For a number of reasons, reading this book took me longer than it should have done. But when it was over, I nonetheless found myself feeling somewhat disappointed.
The plot was straight forward enough: small town plus creepy old house plus vampires equals scary story.
And as one would expect from a writer of King’s calibre, once the story reached its all-out man versus monster stage, I couldn’t turn the pages quickly enough. But my main issue with Salem’s Lot is that it took me far too long to get to that point.
The novel was near-500 pages long so it would’ve been foolish not to suspect a certain amount of build-up, but I found the setup dragged in a way I hadn’t felt with other King novels. Perhaps it was the number of characters involved, most of whom I felt little affinity towards, maybe this was down more to my disrupted reading of the novel more than the characters themselves, but by the time things got sordid I found myself caring probably less than I should have done whether most of these characters lived or died.

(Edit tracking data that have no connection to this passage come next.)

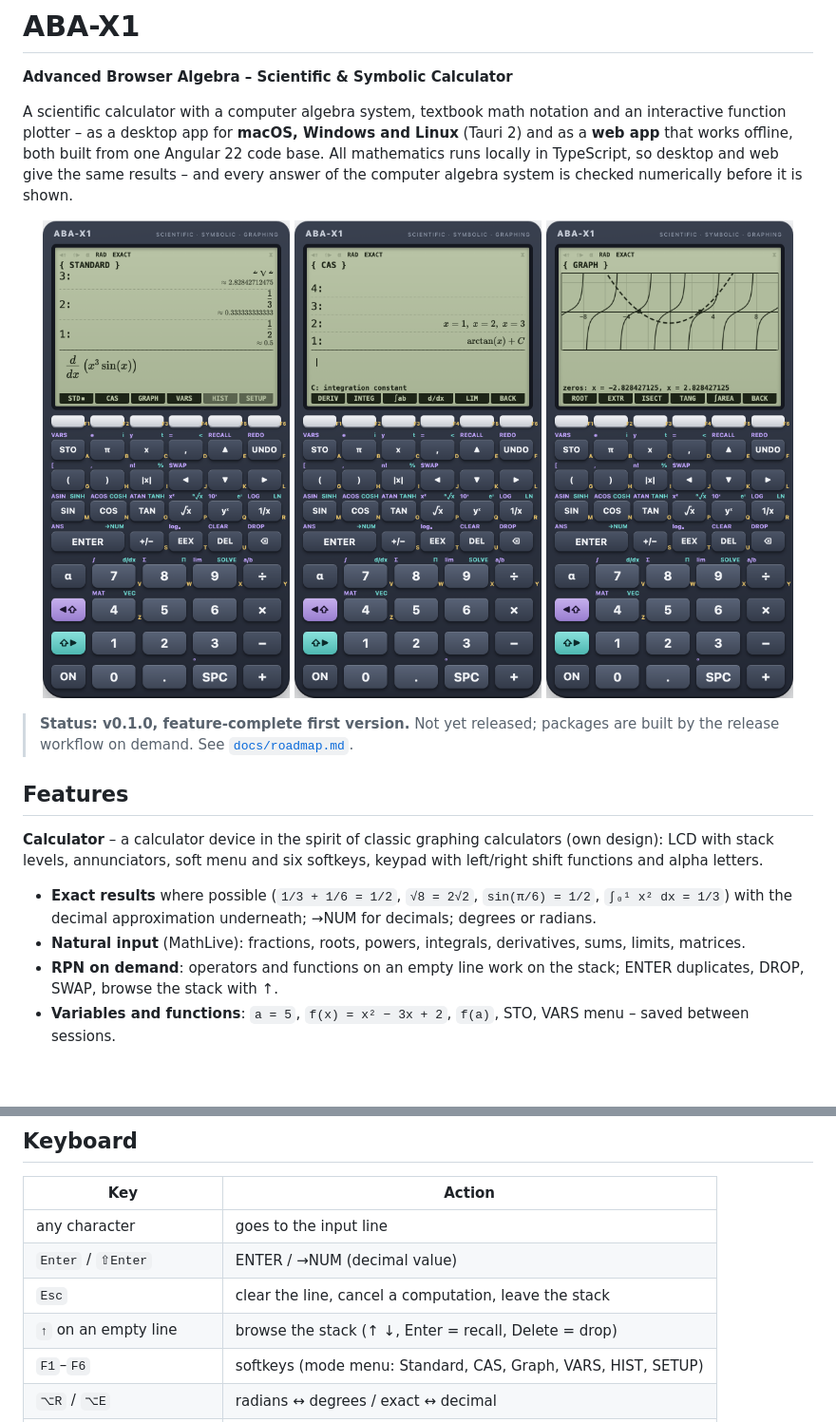
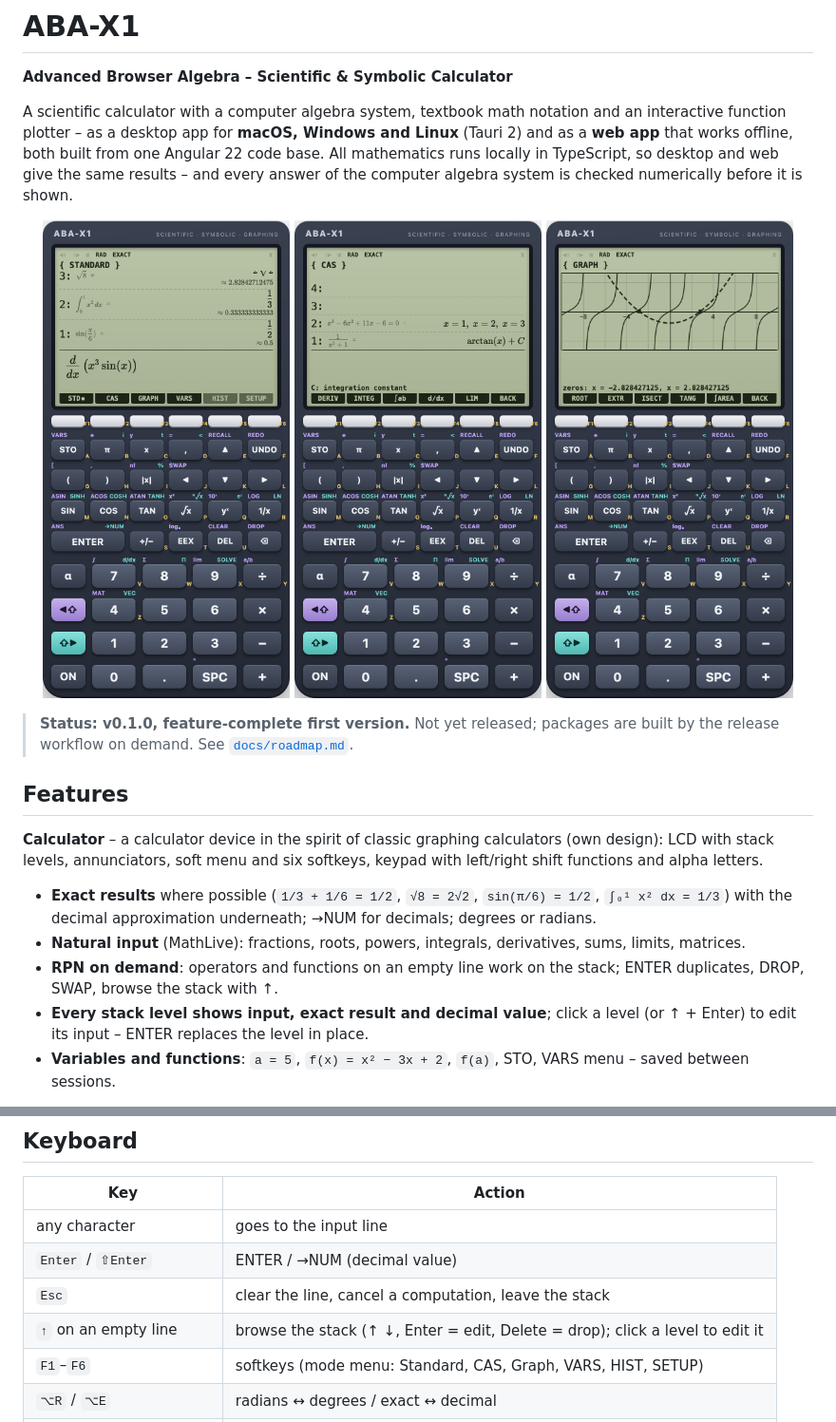
Before and after one commit to krocon/aba-x, a Markdown page: README.md, 2 parts joined by grey strips. Shown at 95% size. GitHub-like rendering; pictures changed too: docs/screenshots/cas-light.png, docs/screenshots/standard-light.png; blank space fills up the shorter version.

```diff
--- a/README.md
+++ b/README.md
@@ -26,6 +26,8 @@ levels, annunciators, soft menu and six softkeys, keypad with left/right shift f
 - **Natural input** (MathLive): fractions, roots, powers, integrals, derivatives, sums, limits, matrices.
 - **RPN on demand**: operators and functions on an empty line work on the stack; ENTER duplicates, DROP, SWAP, browse
   the stack with ↑.
+- **Every stack level shows input, exact result and decimal value**; click a level (or ↑ + Enter) to edit its input –
+  ENTER replaces the level in place.
 - **Variables and functions**: `a = 5`, `f(x) = x² − 3x + 2`, `f(a)`, STO, VARS menu – saved between sessions.
 
 **CAS** (Nerdamer behind a verified adapter) – simplify, expand, factor, solve equations (also general solutions like
@@ -47,7 +49,7 @@ desktop, installable offline web app (PWA).
 | any character | goes to the input line |
 | `Enter` / `⇧Enter` | ENTER / →NUM (decimal value) |
 | `Esc` | clear the line, cancel a computation, leave the stack |
-| `↑` on an empty line | browse the stack (↑ ↓, Enter = recall, Delete = drop) |
+| `↑` on an empty line | browse the stack (↑ ↓, Enter = edit, Delete = drop); click a level to edit it |
 | `F1`–`F6` | softkeys (mode menu: Standard, CAS, Graph, VARS, HIST, SETUP) |
 | `⌥R` / `⌥E` | radians ↔ degrees / exact ↔ decimal |
 | `⌥⌫` / `⌥S` | DROP / SWAP |
```
Also changed, not shown: prompts/done/006-natuerliche-ausgabe.design.md (+6 -0 lines), 8 other files.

The honourable exception to this was protagonist Ben Mears, the wandering writer who charms local girl Susan Norton and her parents with his quick wits, who had a kind of nonchalance to him that won me over fairly early on.
Once Ben and his less interesting fellow characters started getting into trouble the novel became the usual King-powered white-knuckle ride until the last page, however my overriding thought as I closed Salem’s lot was that it took a little too long to get a seat on the roller coaster.
Rating: 3/5 – Slow start, but once in full flow exactly what you’d expect from Stephen King.